Scientists have found the perfect geometry: on a newly developed 3D silicone lattice, human stem cells will grow and behave in the same way as they do inside the human body.
Scientists have developed a robot that looks and moves like a jellyfish; the aim is for Jellyfishbot to be applied in the treatment of cancer.
Using AI, researchers have succeeded in making the mass analysis of proteins from any organism significantly faster than before and almost error-free.
VR can identify early Alzheimer’s disease more accurately than ‘gold standard’ cognitive tests currently in use, suggests new research from the University of Cambridge.
A simple innovation the size of a grain of sand means we can now analyse cells and tiny particles as if they were inside the human body.
The current innovation process for medical technologies risks stifling the development of new devices, a leading researcher has argued.
Scientists have developed a new technique for the decontamination of organs before transplantation using ultraviolet and red light irradiation.
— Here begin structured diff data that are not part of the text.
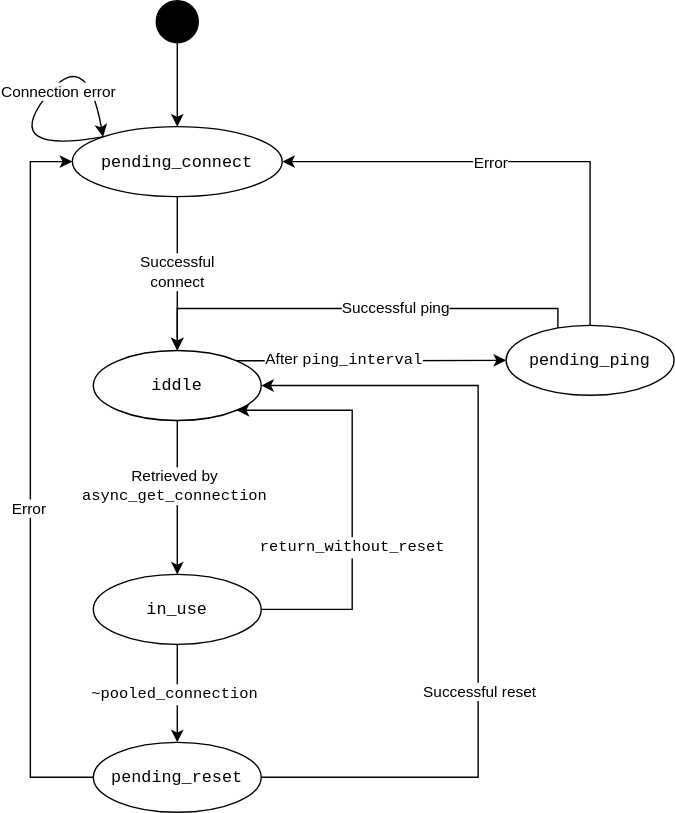
Before: doc/images/pooled_connection_lifecycle.svg, a diagram exported from draw.io (boostorg/mysql). Source tidied: cells renumbered, new cells last; positions are measured from the earlier drawing's top-left corner, leaving out a move shared by most shapes. The source it was exported from:
```xml
<mxGraphModel>
  <root>
    <mxCell id="0" />
    <mxCell id="1" parent="0" />
    <mxCell id="2" style="edgeStyle=orthogonalEdgeStyle;rounded=0;jettySize=auto;html=1;exitX=0.5;exitY=1;exitDx=0;exitDy=0;entryX=0.5;entryY=0;entryDx=0;entryDy=0;" parent="1" edge="1" source="4" target="11">
      <mxGeometry relative="1" as="geometry" />
    </mxCell>
    <mxCell id="3" value="&lt;div&gt;Successful &lt;br&gt;&lt;/div&gt;&lt;div&gt;connect&lt;br&gt;&lt;/div&gt;" style="edgeLabel;html=1;align=center;verticalAlign=middle;" parent="2" vertex="1">
      <mxGeometry x="-0.03" y="-1" relative="1" as="geometry" />
    </mxCell>
    <mxCell id="4" value="&lt;font face=&quot;Courier New&quot;&gt;pending_connect&lt;/font&gt;" style="ellipse;whiteSpace=wrap;html=1;" parent="1" vertex="1">
      <mxGeometry x="50" y="90" width="150" height="50" as="geometry" />
    </mxCell>
    <mxCell id="5" style="edgeStyle=orthogonalEdgeStyle;rounded=0;jettySize=auto;html=1;exitX=0.5;exitY=1;exitDx=0;exitDy=0;entryX=0.5;entryY=0;entryDx=0;entryDy=0;" parent="1" edge="1" source="6" target="4">
      <mxGeometry relative="1" as="geometry" />
    </mxCell>
    <mxCell id="6" style="ellipse;whiteSpace=wrap;html=1;fillColor=#000000;" parent="1" vertex="1">
      <mxGeometry x="110" width="30" height="30" as="geometry" />
    </mxCell>
    <mxCell id="7" style="edgeStyle=orthogonalEdgeStyle;rounded=0;jettySize=auto;html=1;exitX=0.5;exitY=1;exitDx=0;exitDy=0;entryX=0.5;entryY=0;entryDx=0;entryDy=0;" parent="1" edge="1" source="11" target="16">
      <mxGeometry relative="1" as="geometry" />
    </mxCell>
    <mxCell id="8" value="&lt;div&gt;Retrieved by&lt;/div&gt;&lt;div&gt;&lt;font face=&quot;Courier New&quot;&gt;async_get_connection&lt;/font&gt;&lt;br&gt;&lt;/div&gt;" style="edgeLabel;html=1;align=center;verticalAlign=middle;" parent="7" vertex="1">
      <mxGeometry x="-0.17" y="-3" relative="1" as="geometry" />
    </mxCell>
    <mxCell id="9" style="edgeStyle=orthogonalEdgeStyle;rounded=0;jettySize=auto;html=1;exitX=1;exitY=0;exitDx=0;exitDy=0;entryX=0;entryY=0.5;entryDx=0;entryDy=0;" parent="1" edge="1" source="11" target="28">
      <mxGeometry relative="1" as="geometry" />
    </mxCell>
    <mxCell id="10" value="After &lt;font face=&quot;Courier New&quot;&gt;ping_interval&lt;/font&gt;" style="edgeLabel;html=1;align=center;verticalAlign=middle;" parent="9" vertex="1">
      <mxGeometry x="-0.21" y="1" relative="1" as="geometry" />
    </mxCell>
    <mxCell id="11" value="&lt;font face=&quot;Courier New&quot;&gt;iddle&lt;/font&gt;" style="ellipse;whiteSpace=wrap;html=1;" parent="1" vertex="1">
      <mxGeometry x="65" y="250" width="120" height="50" as="geometry" />
    </mxCell>
    <mxCell id="12" style="edgeStyle=orthogonalEdgeStyle;rounded=0;jettySize=auto;html=1;entryX=0.5;entryY=0;entryDx=0;entryDy=0;" parent="1" edge="1" source="16" target="21">
      <mxGeometry relative="1" as="geometry" />
    </mxCell>
    <mxCell id="13" value="&lt;font face=&quot;Courier New&quot;&gt;~pooled_connection&lt;/font&gt;" style="edgeLabel;html=1;align=center;verticalAlign=middle;" parent="12" vertex="1">
      <mxGeometry y="-3" relative="1" as="geometry" />
    </mxCell>
    <mxCell id="14" style="edgeStyle=orthogonalEdgeStyle;rounded=0;jettySize=auto;html=1;exitX=1;exitY=0.5;exitDx=0;exitDy=0;entryX=1;entryY=1;entryDx=0;entryDy=0;" parent="1" edge="1" source="16" target="11">
      <mxGeometry relative="1" as="geometry">
        <Array as="points">
          <mxPoint x="250" y="435" />
          <mxPoint x="250" y="293" />
        </Array>
      </mxGeometry>
    </mxCell>
    <mxCell id="15" value="&lt;div&gt;&lt;font face=&quot;Courier New&quot;&gt;return_without_reset&lt;/font&gt;&lt;br&gt;&lt;/div&gt;" style="edgeLabel;html=1;align=center;verticalAlign=middle;" parent="14" vertex="1">
      <mxGeometry x="0.01" y="1" relative="1" as="geometry">
        <mxPoint y="36" as="offset" />
      </mxGeometry>
    </mxCell>
    <mxCell id="16" value="&lt;font face=&quot;Courier New&quot;&gt;in_use&lt;/font&gt;" style="ellipse;whiteSpace=wrap;html=1;" parent="1" vertex="1">
      <mxGeometry x="65" y="410" width="120" height="50" as="geometry" />
    </mxCell>
    <mxCell id="17" style="edgeStyle=orthogonalEdgeStyle;rounded=0;jettySize=auto;html=1;entryX=1;entryY=0.5;entryDx=0;entryDy=0;" parent="1" edge="1" source="21" target="11">
      <mxGeometry relative="1" as="geometry">
        <Array as="points">
          <mxPoint x="340" y="555" />
          <mxPoint x="340" y="275" />
        </Array>
      </mxGeometry>
    </mxCell>
    <mxCell id="18" value="Successful reset" style="edgeLabel;html=1;align=center;verticalAlign=middle;" parent="17" vertex="1">
      <mxGeometry x="-0.27" relative="1" as="geometry" />
    </mxCell>
    <mxCell id="19" style="edgeStyle=orthogonalEdgeStyle;rounded=0;jettySize=auto;html=1;exitX=0;exitY=0.5;exitDx=0;exitDy=0;entryX=0;entryY=0.5;entryDx=0;entryDy=0;" parent="1" edge="1" source="21" target="4">
      <mxGeometry relative="1" as="geometry">
        <Array as="points">
          <mxPoint x="20" y="555" />
          <mxPoint x="20" y="115" />
        </Array>
      </mxGeometry>
    </mxCell>
    <mxCell id="20" value="Error" style="edgeLabel;html=1;align=center;verticalAlign=middle;" parent="19" vertex="1">
      <mxGeometry x="-0.07" y="2" relative="1" as="geometry" />
    </mxCell>
    <mxCell id="21" value="&lt;font face=&quot;Courier New&quot;&gt;pending_reset&lt;/font&gt;" style="ellipse;whiteSpace=wrap;html=1;" parent="1" vertex="1">
      <mxGeometry x="65" y="530" width="120" height="50" as="geometry" />
    </mxCell>
    <mxCell id="22" style="curved=1;endArrow=classic;html=1;rounded=0;exitX=0;exitY=0;exitDx=0;exitDy=0;entryX=0;entryY=0;entryDx=0;entryDy=0;" parent="1" edge="1" source="4" target="4">
      <mxGeometry relative="1" as="geometry">
        <Array as="points">
          <mxPoint y="110" />
          <mxPoint x="60" y="30" />
        </Array>
      </mxGeometry>
    </mxCell>
    <mxCell id="23" value="Connection error" style="edgeLabel;html=1;align=center;verticalAlign=middle;" parent="22" vertex="1">
      <mxGeometry x="0.1" y="-4" relative="1" as="geometry" />
    </mxCell>
    <mxCell id="24" style="edgeStyle=orthogonalEdgeStyle;rounded=0;jettySize=auto;html=1;exitX=0;exitY=0;exitDx=0;exitDy=0;entryX=0.5;entryY=0;entryDx=0;entryDy=0;" parent="1" edge="1" source="28" target="11">
      <mxGeometry relative="1" as="geometry">
        <Array as="points">
          <mxPoint x="397" y="220" />
          <mxPoint x="125" y="220" />
        </Array>
      </mxGeometry>
    </mxCell>
    <mxCell id="25" value="Successful ping" style="edgeLabel;html=1;align=center;verticalAlign=middle;" parent="24" vertex="1">
      <mxGeometry x="-0.09" y="-1" relative="1" as="geometry" />
    </mxCell>
    <mxCell id="26" style="edgeStyle=orthogonalEdgeStyle;rounded=0;jettySize=auto;html=1;exitX=0.5;exitY=0;exitDx=0;exitDy=0;entryX=1;entryY=0.5;entryDx=0;entryDy=0;" parent="1" edge="1" source="28" target="4">
      <mxGeometry relative="1" as="geometry" />
    </mxCell>
    <mxCell id="27" value="Error" style="edgeLabel;html=1;align=center;verticalAlign=middle;" parent="26" vertex="1">
      <mxGeometry x="0.12" y="-2" relative="1" as="geometry">
        <mxPoint y="2" as="offset" />
      </mxGeometry>
    </mxCell>
    <mxCell id="28" value="&lt;font face=&quot;Courier New&quot;&gt;pending_ping&lt;/font&gt;" style="ellipse;whiteSpace=wrap;html=1;" parent="1" vertex="1">
      <mxGeometry x="360" y="232" width="120" height="50" as="geometry" />
    </mxCell>
  </root>
</mxGraphModel>
```
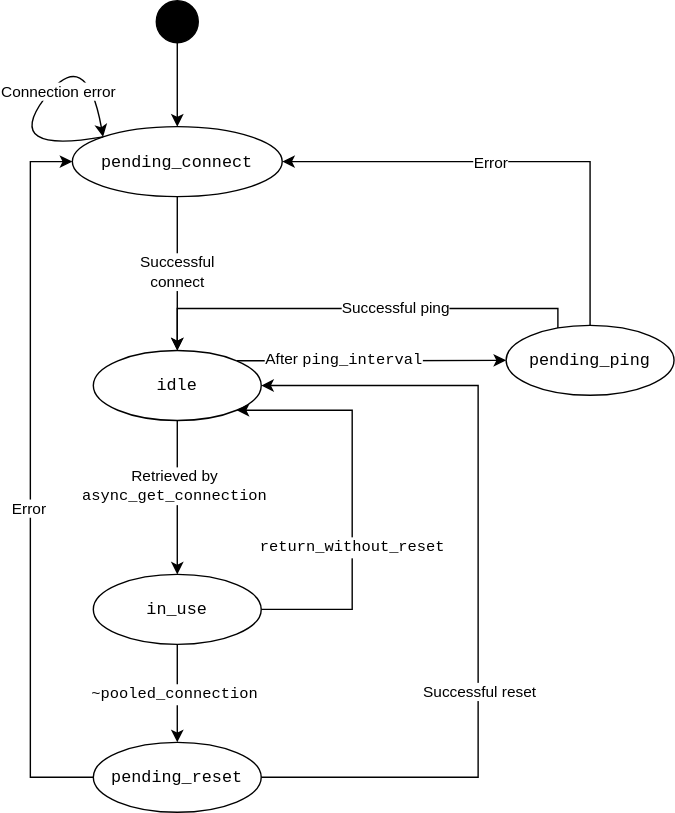
The same diagram one commit later.

Commit message:
Idle typos

Diff of the diagram source:
```diff
@@ -29,7 +29,7 @@
     <mxCell id="10" value="After &lt;font face=&quot;Courier New&quot;&gt;ping_interval&lt;/font&gt;" style="edgeLabel;html=1;align=center;verticalAlign=middle;" parent="9" vertex="1">
       <mxGeometry x="-0.21" y="1" relative="1" as="geometry" />
     </mxCell>
-    <mxCell id="11" value="&lt;font face=&quot;Courier New&quot;&gt;iddle&lt;/font&gt;" style="ellipse;whiteSpace=wrap;html=1;" parent="1" vertex="1">
+    <mxCell id="11" value="&lt;font face=&quot;Courier New&quot;&gt;idle&lt;/font&gt;" style="ellipse;whiteSpace=wrap;html=1;" parent="1" vertex="1">
       <mxGeometry x="65" y="250" width="120" height="50" as="geometry" />
     </mxCell>
     <mxCell id="12" style="edgeStyle=orthogonalEdgeStyle;rounded=0;jettySize=auto;html=1;entryX=0.5;entryY=0;entryDx=0;entryDy=0;" parent="1" edge="1" source="16" target="21">
```
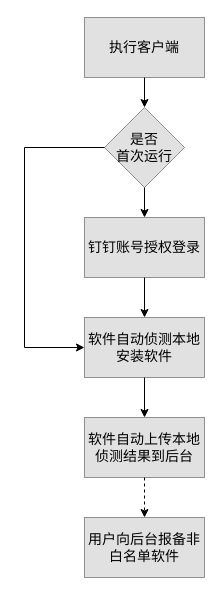
The draw.io diagram page "客户端流程" (3 of 6) of 正版软件管理.drawio in mashifei/uml, before the edit. Source tidied: cells renumbered, new cells numbered last; positions are measured from the earlier drawing's top-left corner, leaving out a move shared by most shapes. Both pictures are drawn from the tidied source at 100%, with x=0, y=0 at pixel (24, 17).
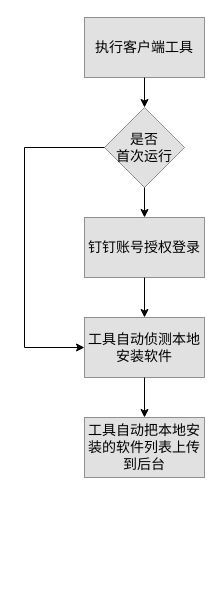
After the change.

Change to the diagram source:
```diff
@@
 <mxGraphModel>
   <root>
     <mxCell id="0" />
     <mxCell id="1" parent="0" />
     <mxCell id="2" style="edgeStyle=orthogonalEdgeStyle;rounded=0;jettySize=auto;html=1;fontSize=14;fontColor=#000000;" parent="1" edge="1" source="3" target="13">
       <mxGeometry relative="1" as="geometry" />
     </mxCell>
-    <mxCell id="3" value="执行客户端" style="rounded=0;whiteSpace=wrap;html=1;shadow=0;sketch=0;strokeColor=#000000;fillColor=#B3B3B3;fontSize=14;fontColor=#000000;opacity=40;align=center;" parent="1" vertex="1">
+    <mxCell id="3" value="执行客户端工具" style="rounded=0;whiteSpace=wrap;html=1;shadow=0;sketch=0;strokeColor=#000000;fillColor=#B3B3B3;fontSize=14;fontColor=#000000;opacity=40;align=center;" parent="1" vertex="1">
       <mxGeometry x="60" width="120" height="60" as="geometry" />
     </mxCell>
     <mxCell id="4" style="edgeStyle=orthogonalEdgeStyle;rounded=0;jettySize=auto;html=1;fontSize=14;fontColor=#000000;entryX=0.5;entryY=0;entryDx=0;entryDy=0;" parent="1" edge="1" source="5" target="7">
       <mxGeometry relative="1" as="geometry" />
     </mxCell>
     <mxCell id="5" value="钉钉账号授权登录" style="rounded=0;whiteSpace=wrap;html=1;shadow=0;sketch=0;strokeColor=#000000;fillColor=#B3B3B3;fontSize=14;fontColor=#000000;opacity=40;align=center;" parent="1" vertex="1">
       <mxGeometry x="60" y="200" width="120" height="60" as="geometry" />
     </mxCell>
     <mxCell id="6" style="edgeStyle=orthogonalEdgeStyle;rounded=0;jettySize=auto;html=1;entryX=0.5;entryY=0;entryDx=0;entryDy=0;fontSize=14;fontColor=#000000;" parent="1" edge="1" source="7" target="9">
       <mxGeometry relative="1" as="geometry" />
     </mxCell>
-    <mxCell id="7" value="软件自动侦测本地安装软件" style="rounded=0;whiteSpace=wrap;html=1;shadow=0;sketch=0;strokeColor=#000000;fillColor=#B3B3B3;fontSize=14;fontColor=#000000;opacity=40;align=center;" parent="1" vertex="1">
+    <mxCell id="7" value="工具自动侦测本地安装软件" style="rounded=0;whiteSpace=wrap;html=1;shadow=0;sketch=0;strokeColor=#000000;fillColor=#B3B3B3;fontSize=14;fontColor=#000000;opacity=40;align=center;" parent="1" vertex="1">
       <mxGeometry x="60" y="300" width="120" height="60" as="geometry" />
     </mxCell>
-    <mxCell id="8" style="edgeStyle=orthogonalEdgeStyle;rounded=0;jettySize=auto;html=1;entryX=0.5;entryY=0;entryDx=0;entryDy=0;fontSize=14;fontColor=#000000;dashed=1;" parent="1" edge="1" source="9" target="10">
-      <mxGeometry relative="1" as="geometry" />
-    </mxCell>
-    <mxCell id="9" value="软件自动上传本地侦测结果到后台" style="rounded=0;whiteSpace=wrap;html=1;shadow=0;sketch=0;strokeColor=#000000;fillColor=#B3B3B3;fontSize=14;fontColor=#000000;opacity=40;align=center;" parent="1" vertex="1">
+    <mxCell id="9" value="工具自动把本地安装的软件列表上传到后台" style="rounded=0;whiteSpace=wrap;html=1;shadow=0;sketch=0;strokeColor=#000000;fillColor=#B3B3B3;fontSize=14;fontColor=#000000;opacity=40;align=center;" parent="1" vertex="1">
       <mxGeometry x="60" y="400" width="120" height="60" as="geometry" />
     </mxCell>
-    <mxCell id="10" value="用户向后台报备非白名单软件" style="rounded=0;whiteSpace=wrap;html=1;shadow=0;sketch=0;strokeColor=#000000;fillColor=#B3B3B3;fontSize=14;fontColor=#000000;opacity=40;align=center;" parent="1" vertex="1">
-      <mxGeometry x="60" y="500" width="120" height="60" as="geometry" />
-    </mxCell>
     <mxCell id="11" style="edgeStyle=orthogonalEdgeStyle;rounded=0;jettySize=auto;html=1;fontSize=14;fontColor=#000000;" parent="1" edge="1" source="13" target="5">
       <mxGeometry relative="1" as="geometry" />
     </mxCell>
     <mxCell id="12" style="edgeStyle=orthogonalEdgeStyle;rounded=0;jettySize=auto;html=1;entryX=0;entryY=0.5;entryDx=0;entryDy=0;fontSize=14;fontColor=#000000;" parent="1" edge="1" source="13" target="7">
       <mxGeometry relative="1" as="geometry">
         <Array as="points">
           <mxPoint y="130" />
           <mxPoint y="330" />
         </Array>
       </mxGeometry>
     </mxCell>
     <mxCell id="13" value="是否&lt;br&gt;首次运行" style="rhombus;whiteSpace=wrap;html=1;rounded=0;shadow=0;sketch=0;strokeColor=#000000;fillColor=#B3B3B3;fontSize=14;fontColor=#000000;opacity=40;align=center;" parent="1" vertex="1">
       <mxGeometry x="80" y="90" width="80" height="80" as="geometry" />
     </mxCell>
   </root>
 </mxGraphModel>
```
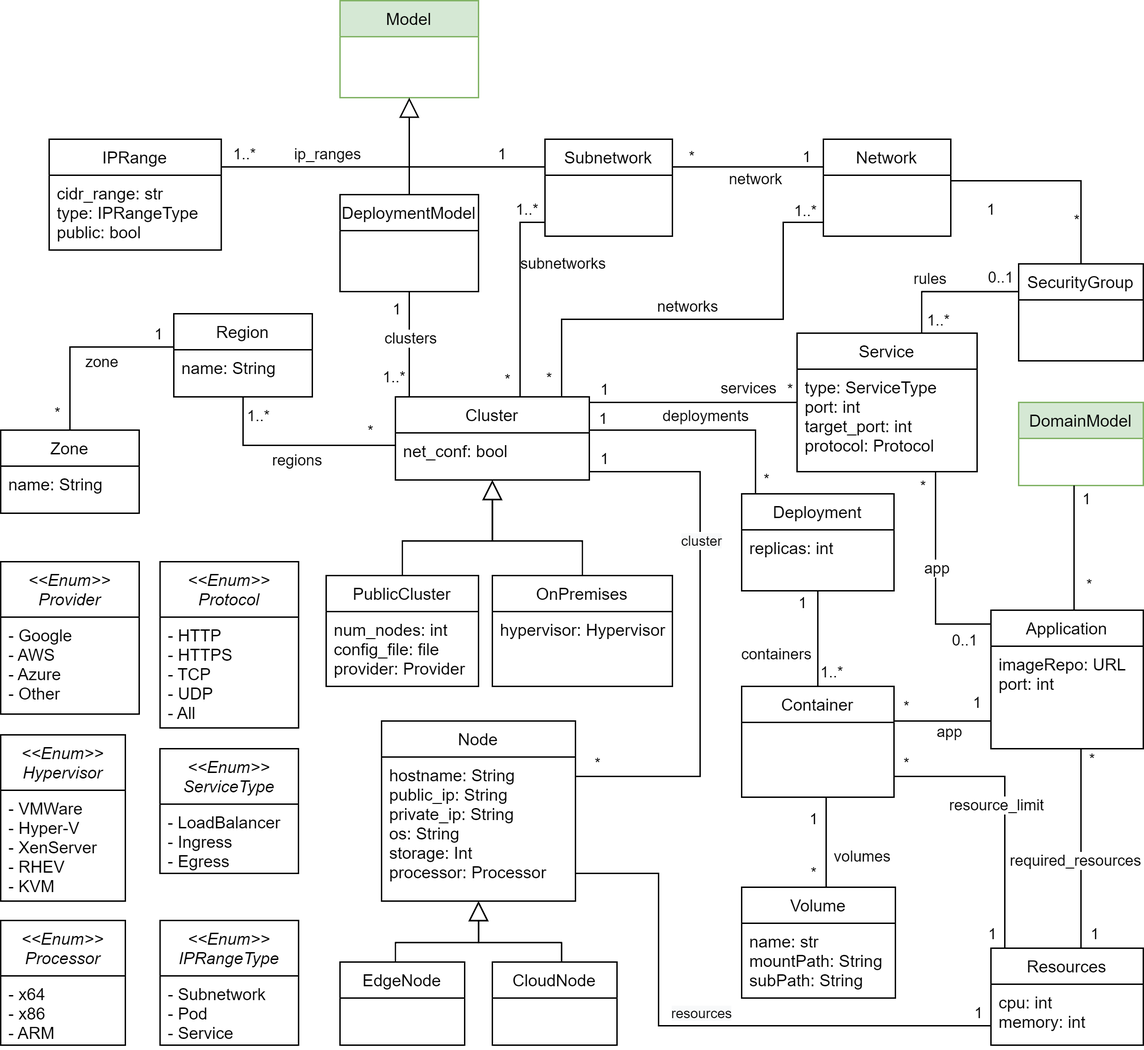
Before: docs/source/img/deployment_mm.png, a diagram exported from draw.io (BESSER-PEARL/BESSER). Source tidied: cells renumbered, new cells last; positions are measured from the earlier drawing's top-left corner, leaving out a move shared by most shapes.
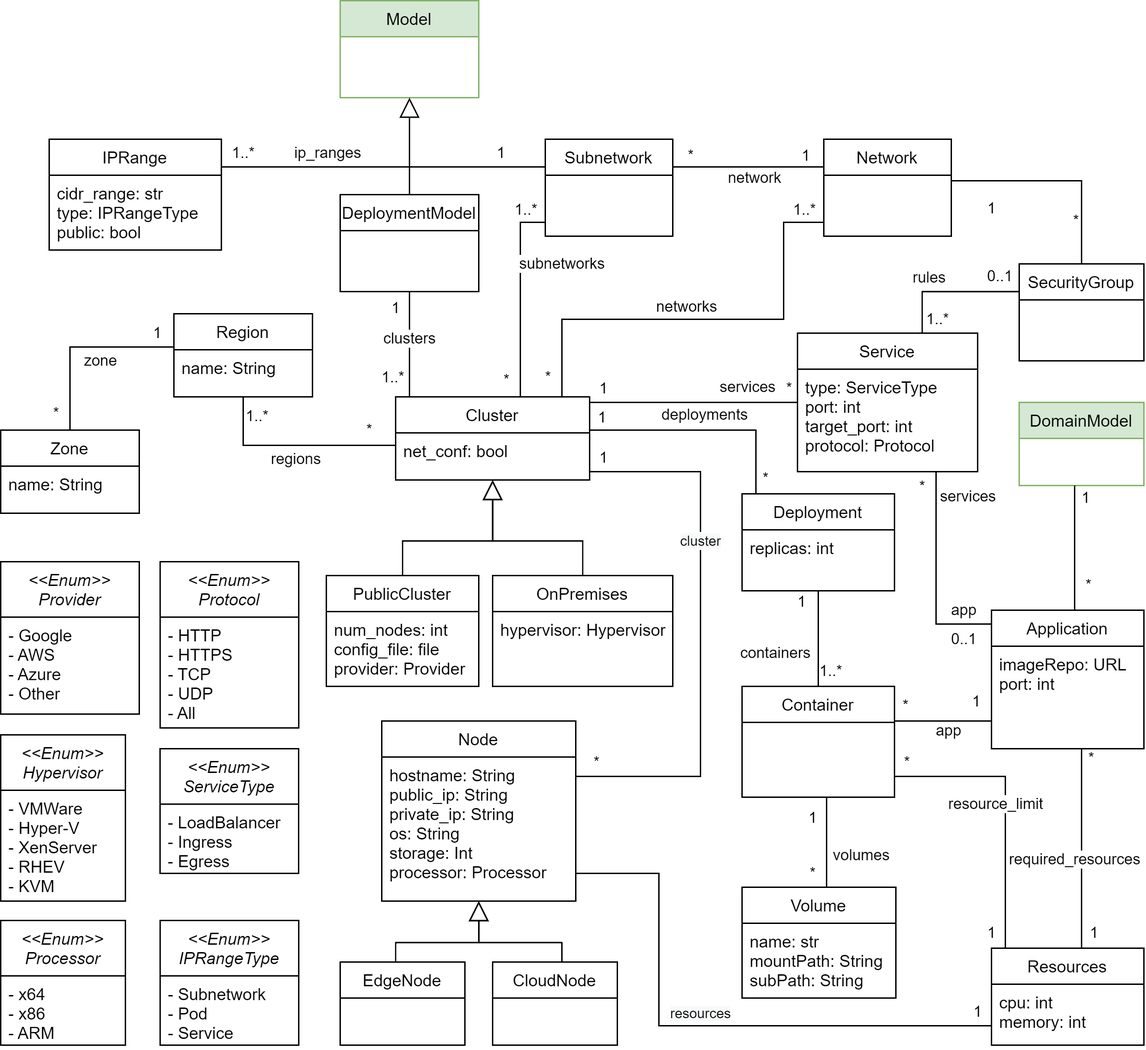
After the change.

The edit, as a diff of the source:
```diff
@@ -512,9 +512,14 @@
     </mxCell>
     <mxCell id="108" value="app" style="edgeLabel;html=1;align=center;verticalAlign=middle;" parent="105" vertex="1">
       <mxGeometry x="0.21" relative="1" as="geometry">
-        <mxPoint y="10" as="offset" />
+        <mxPoint x="20" y="40" as="offset" />
       </mxGeometry>
     </mxCell>
+    <mxCell id="131" value="services" style="edgeLabel;html=1;align=center;verticalAlign=middle;" parent="105" vertex="1">
+      <mxGeometry x="0.66" y="1" relative="1" as="geometry">
+        <mxPoint x="24" y="-8" as="offset" />
+      </mxGeometry>
+    </mxCell>
     <mxCell id="109" style="edgeStyle=orthogonalEdgeStyle;rounded=0;jettySize=auto;html=1;fontSize=12;fontColor=#99BEFF;startArrow=none;startFill=0;endArrow=none;endFill=0;" parent="1" edge="1" source="54" target="3">
       <mxGeometry relative="1" as="geometry">
         <Array as="points">
```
Engineers have combined CRISPR with electronic transistors made from graphene to create a new hand-held device that can detect specific genetic mutations in a matter of minutes.
The clinical trial to determine whether a smartwatch app that analyzes pulse-rate data can screen for a heart-rhythm disorder has enrolled more than 400,000 participants.
Researchers have built a device that could protect your pacemaker, other medical tech from remote hacks before they happen.
A machine learning algorithm was able to sort children with arthritis into distinct categories based on their patterns of inflamed joints in the body in a way that was also predictive of disease outcome.
Prototype web portal shows technology’s potential to protect and streamline the clinical trials process.
Researchers have developed an app that uses sonar to monitor someone's breathing rate and sense when an opioid overdose has occurred.
Researchers have developed a system using artificial intelligence to quickly diagnose and classify brain hemorrhages and to provide the basis of its decisions from relatively small image datasets.
Researchers have created a novel 3D printing workflow that allows cardiologists to evaluate how different valve sizes will interact with each patient's unique anatomy, before the medical procedure is actually performed.
Searching through the mountains of published cancer research could be made easier for scientists, thanks to a new AI system.
“The digital transformation will make healthcare even more human. It will enable us to provide preventive and personalized healthcare,” says Prof. Dr. Koen Kas, Professor of Oncology at Ghent University, Belgium.
Scientists have developed machine learning algorithms that can predict yeast metabolism from its protein content.